    Speaking of doing research, you’d probably do better to have done some of your own than to point vaguely at Hippocrates, “hundreds if not thousands of years ago”, if you really intend to convince us that “herbs and foods” are a valid alternative to modern medicine. You seem to be hinting that the current importance placed on pharmaceuticals is due to some plot of the industry against good medicine, but you don’t provide any evidence of this. Sure, pharmaceutical companies can be as greedy as any other business, but that doesn’t mean that their products aren’t useful. Big altie is often at least as corrupt as big pharma, but largely exempt from proper regulation.

    All this isn’t to say that herbs are never helpful. As Orac says at the end of this piece, it would be good if “alternative” treatments were treated like “conventional” ones. If a herb does good, great! Let’s do the science to determine what it does and how safely, treating it like any other medicine. Leaving consumers to do their own “research” in supplements is hardly better than asking them to sort through the claims of the old nostrum vendors.

  11. #11 sophia8
    April 9, 2007

    Who the heck would down that much kelp anyway?
    Somebody who believes the sales hype that it contains lots of concentrated natural minerals taken up from sea-water; all these healthy, natural minerals that are totally lacking in our depleted modern diet mean that kelp can cure all sorts of things, like weight gain, tiredness, hair loss et al (according to said sales hype).
    Unfortunately, kelp can’t tell the difference between ‘good’ minerals, like iodine, and ‘bad’ minerals, like arsenic.

  12. #12 fusilier
    April 9, 2007

    anon,
    You are correct to assign blame to Sen. Orrin Hatch (R. Utah) for the 1994 law exempting “nitritional supplements” from FDA oversight. Another major player was Rep. Dan Burton (R. Indiana), whom Orac probably recognizes as an anti-vaxer – which is why I’m supporting his primary opponent, John McGroff, MD.

    However, it is important to recognize that this was passed when the Democratic party controlled both houses of congress. Representaive Waxman could have just let the bill die in committee, as could the Senate committee chair (who I believe was Kennedy, but I could be very wrong.)

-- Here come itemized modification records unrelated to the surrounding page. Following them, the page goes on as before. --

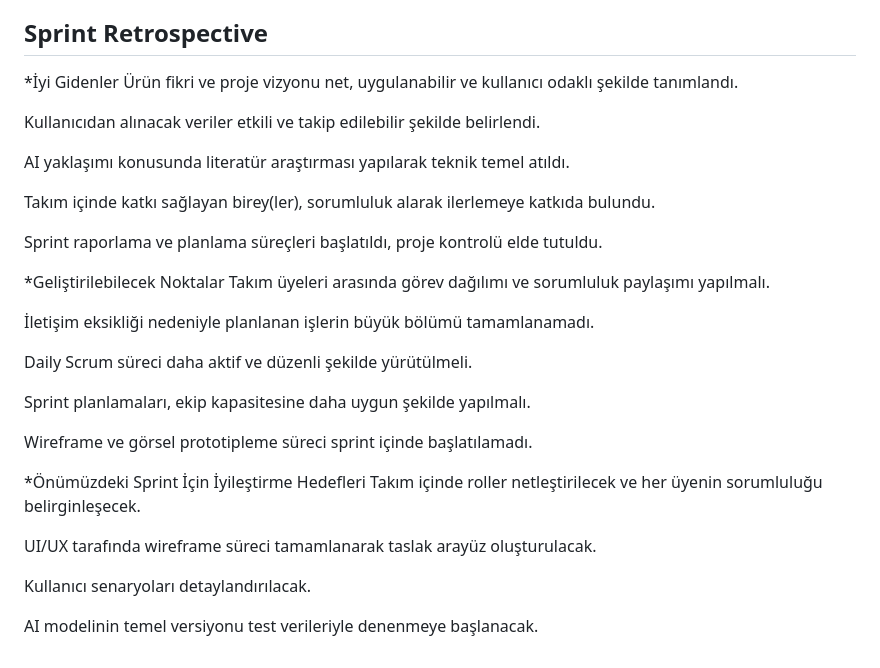
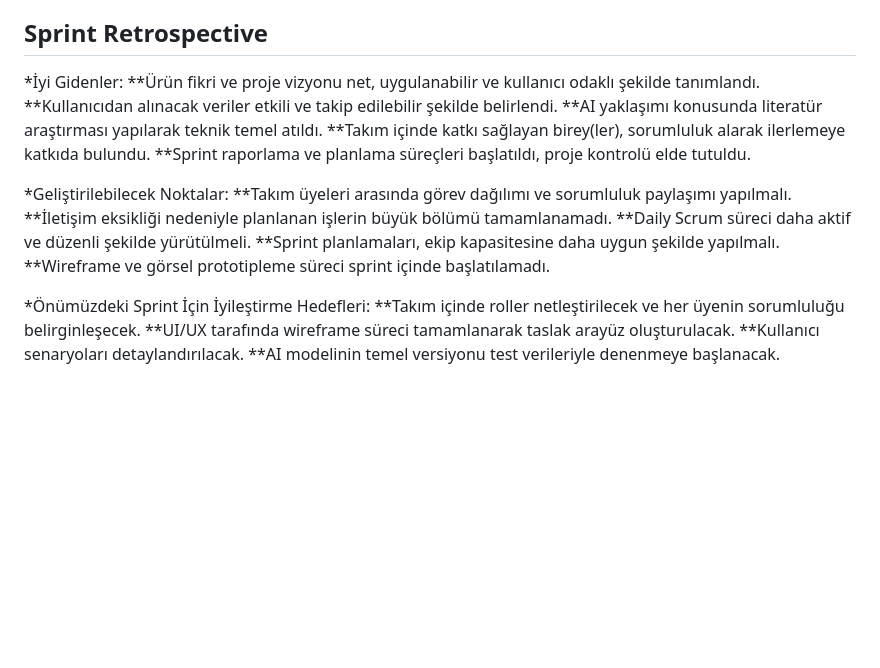
Before and after one commit to gulnisa443/bootcamp-yzta, a Markdown page: README.md, the part around the change. Drawn GitHub-style; blank space fills up the shorter version.

```diff
--- a/README.md
+++ b/README.md
@@ -110,33 +110,22 @@ Canlı ürün veya prototip henüz olmadığı için demo yapılmadı
 Genel Değerlendirme:
 Bu sprint, ürünün temellerinin atıldığı ve ilerleyen sprintlerde üzerine inşa edilecek vizyonun belirlendiği bir hazırlık süreci olarak tamamlanmıştır.
 ## Sprint Retrospective
-*İyi Gidenler
-Ürün fikri ve proje vizyonu net, uygulanabilir ve kullanıcı odaklı şekilde tanımlandı.
+*İyi Gidenler:
+**Ürün fikri ve proje vizyonu net, uygulanabilir ve kullanıcı odaklı şekilde tanımlandı.
+**Kullanıcıdan alınacak veriler etkili ve takip edilebilir şekilde belirlendi.
+**AI yaklaşımı konusunda literatür araştırması yapılarak teknik temel atıldı.
+**Takım içinde katkı sağlayan birey(ler), sorumluluk alarak ilerlemeye katkıda bulundu.
+**Sprint raporlama ve planlama süreçleri başlatıldı, proje kontrolü elde tutuldu.
 
-Kullanıcıdan alınacak veriler etkili ve takip edilebilir şekilde belirlendi.
+*Geliştirilebilecek Noktalar:
+**Takım üyeleri arasında görev dağılımı ve sorumluluk paylaşımı yapılmalı.
+**İletişim eksikliği nedeniyle planlanan işlerin büyük bölümü tamamlanamadı.
+**Daily Scrum süreci daha aktif ve düzenli şekilde yürütülmeli.
+**Sprint planlamaları, ekip kapasitesine daha uygun şekilde yapılmalı.
+**Wireframe ve görsel prototipleme süreci sprint içinde başlatılamadı.
 
-AI yaklaşımı konusunda literatür araştırması yapılarak teknik temel atıldı.
-
-Takım içinde katkı sağlayan birey(ler), sorumluluk alarak ilerlemeye katkıda bulundu.
-
-Sprint raporlama ve planlama süreçleri başlatıldı, proje kontrolü elde tutuldu.
-
-*Geliştirilebilecek Noktalar
-Takım üyeleri arasında görev dağılımı ve sorumluluk paylaşımı yapılmalı.
-
-İletişim eksikliği nedeniyle planlanan işlerin büyük bölümü tamamlanamadı.
-
-Daily Scrum süreci daha aktif ve düzenli şekilde yürütülmeli.
-
-Sprint planlamaları, ekip kapasitesine daha uygun şekilde yapılmalı.
-
-Wireframe ve görsel prototipleme süreci sprint içinde başlatılamadı.
-
-*Önümüzdeki Sprint İçin İyileştirme Hedefleri
-Takım içinde roller netleştirilecek ve her üyenin sorumluluğu belirginleşecek.
-
-UI/UX tarafında wireframe süreci tamamlanarak taslak arayüz oluşturulacak.
-
-Kullanıcı senaryoları detaylandırılacak.
-
-AI modelinin temel versiyonu test verileriyle denenmeye başlanacak.
+*Önümüzdeki Sprint İçin İyileştirme Hedefleri:
+**Takım içinde roller netleştirilecek ve her üyenin sorumluluğu belirginleşecek.
+**UI/UX tarafında wireframe süreci tamamlanarak taslak arayüz oluşturulacak.
+**Kullanıcı senaryoları detaylandırılacak.
+**AI modelinin temel versiyonu test verileriyle denenmeye başlanacak.
```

    Which is a long-winded way to point out that it won’t be easy to get this repealed.

    fusilier
    James 2:24

  13. #13 H
    May 30, 2007

    Check the following. Another issue.
    http://www.cfsan.fda.gov/seafood1.html